  • Recognize that in some cases, despite the best efforts of educators, some families will not be involved in the school. Sometimes students do not live with either parent, but with another relative, or even on their own. Whenever possible, it is helpful to work with some adult who is significant in a students’ life. In some cases, this will be a grandparent, in other cases a probation officer. The overall point is that if the school and a significant adult are working together, it is far more likely that the student will be successful.

  • Please recognize that these are only a handful of recommendations in an area that is vital for most schools. We urge reviewing materials and resources cited below, for many more ideas and suggestions.


Epstein, Joyce. Various materials from the Center on School, Family and Community Partnerships 3003 N. Charles, Suite 200 Baltimore, Maryland 21218, This is the single best source of ideas regarding increasing family involvement that we know of. Epstein has spent several decades working on this issue. Her website is full of ideas and materials that educators can use. One of the many publications is School, Family and Community Partnerships, written by Dr. Epstein and several others, and available from Corwin Press (1997) at We strongly recommend Epstein’s website and this publication.

Henderson, Anne T. and Mapp, Karen L. (2002). A New Wave of Evidence: The Impact of School, Family and Community Connections on Student Achievement. Austin, Texas: Southwest Educational Development Laboratory. Order by phone at: 800-476-6861, or This is the single best summary of research we know about in this field. It is done very well, with dozens of research summaries presented, each receiving 1-2 pages. The report also includes a marvelous 2 page summary of all the research cited. This document, especially the brief introduction, would be very valuable for staff to review and consider.

Curran, Delores. (1984). Traits of a Healthy Family. San Francisco: Harper/Collins. These traits include: “communicates & listens, fosters table time and conversation, affirms and supports one another, teaches respect for others, develops a sense of trust, has a sense of play and humor, has a balance of interaction among members, shares leisure time, exhibits a sense of shared responsibility, teaches a sense of right and wrong, has a strong sense of family in which rituals and traditions abound, has a shared religious core, respects the privacy of one another, values service to others, admits to and seeks help with problems.”

Developmental Studies Center. (1995). At Home in Our Schools. Oakland: DSC. 2000 Embarcadero, Suite 305, Oakland Ca 94606, $14.95 + videotape & other resources. Good materials, in both English and Spanish

Brinkman, Rick and Kirschner, Rick. (1994). Dealing with People You Can’t Stand. New York: McGraw Hill. Very practical, sometimes humorous. This book includes strategies that sometimes work.

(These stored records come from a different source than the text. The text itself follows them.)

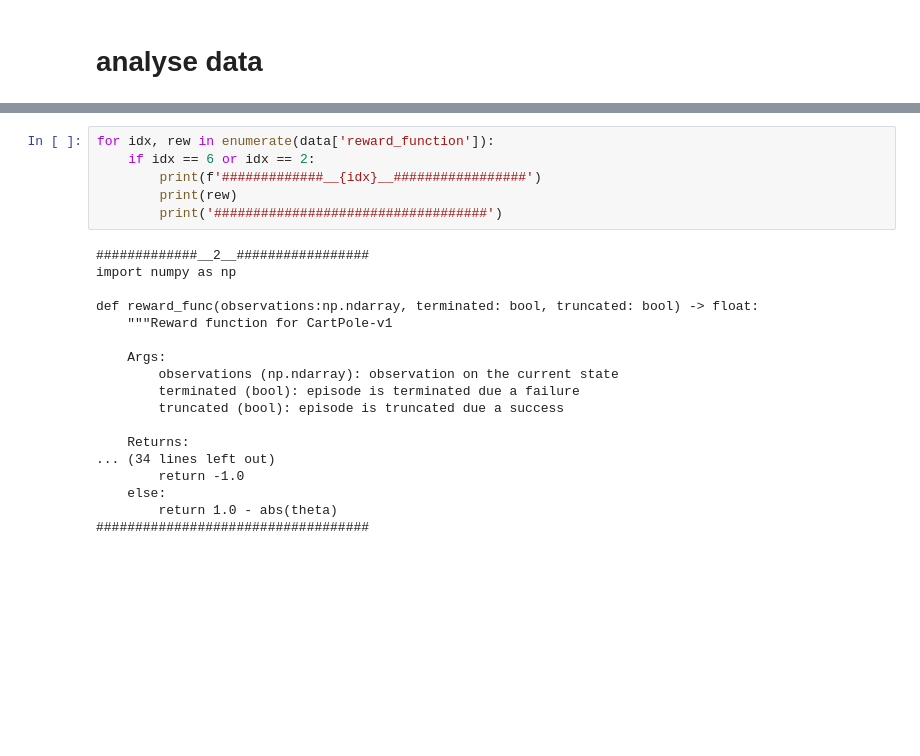
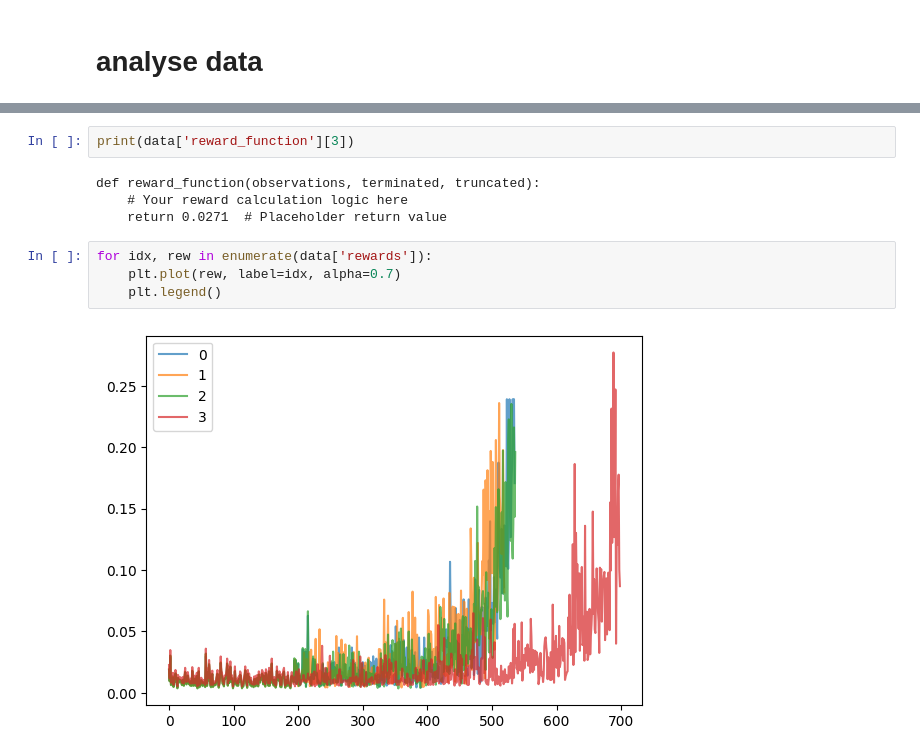
Before and after one commit to VIRAL-UCBL1/VIRAL, a Jupyter notebook: src/analyse.ipynb, the cells around one changed output, grey strips where cells are left out. Drawn from its saved outputs; the diff is of its cells as text; blank space fills up the shorter version.

```diff
--- a/src/analyse.ipynb
+++ b/src/analyse.ipynb
@@ -18,24 +21,12 @@ data
-# %%
-for idx, rew in enumerate(data['reward_function']):
-	if idx == 6 or idx == 2:
-		print(f'#############__{idx}__#################')
-		print(rew)
-		print('###################################')
-# %% [output]
-#############__2__#################
-import numpy as np
-
-def reward_func(observations:np.ndarray, terminated: bool, truncated: bool) -> float:
-    """Reward function for CartPole-v1
-
-    Args:
-        observations (np.ndarray): observation on the current state
-        terminated (bool): episode is terminated due a failure
-        truncated (bool): episode is truncated due a success
-
-    Returns:
-... (34 lines left out)
-        return -1.0
-    else:
-        return 1.0 - abs(theta)
-###################################
+# %%
+print(data['reward_function'][3])
+# %% [output]
+def reward_function(observations, terminated, truncated):
+    # Your reward calculation logic here
+    return 0.0271  # Placeholder return value
+# %%
+for idx, rew in enumerate(data['rewards']):
+	plt.plot(rew, label=idx, alpha=0.7)
+	plt.legend()
+# %% [output]
+[figure, added]
```
Also changed, not shown: parts of 2 cells of this notebook, 5 other files.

Faber, Adele and Mazlish, Elaine. (1980). How to Talk So Kids will Listen and Listen So Kids will Talk. New York: Avon Books. And, (1995). How to Talk So Kids can Learn: At Home and In School. New York: Simon & Schuster. Very practical, wise and helpful books that educators and parents can use – Strongly recommended for those wanting to know how to communicate more effectively with young people and families.

Rich, Dorothy. (1996). Megaskills. Boston: Houghton Mifflin. Very helpful book for families that want to help youngsters develop critical life skills.

Last Updated (Wednesday, 29 August 2007)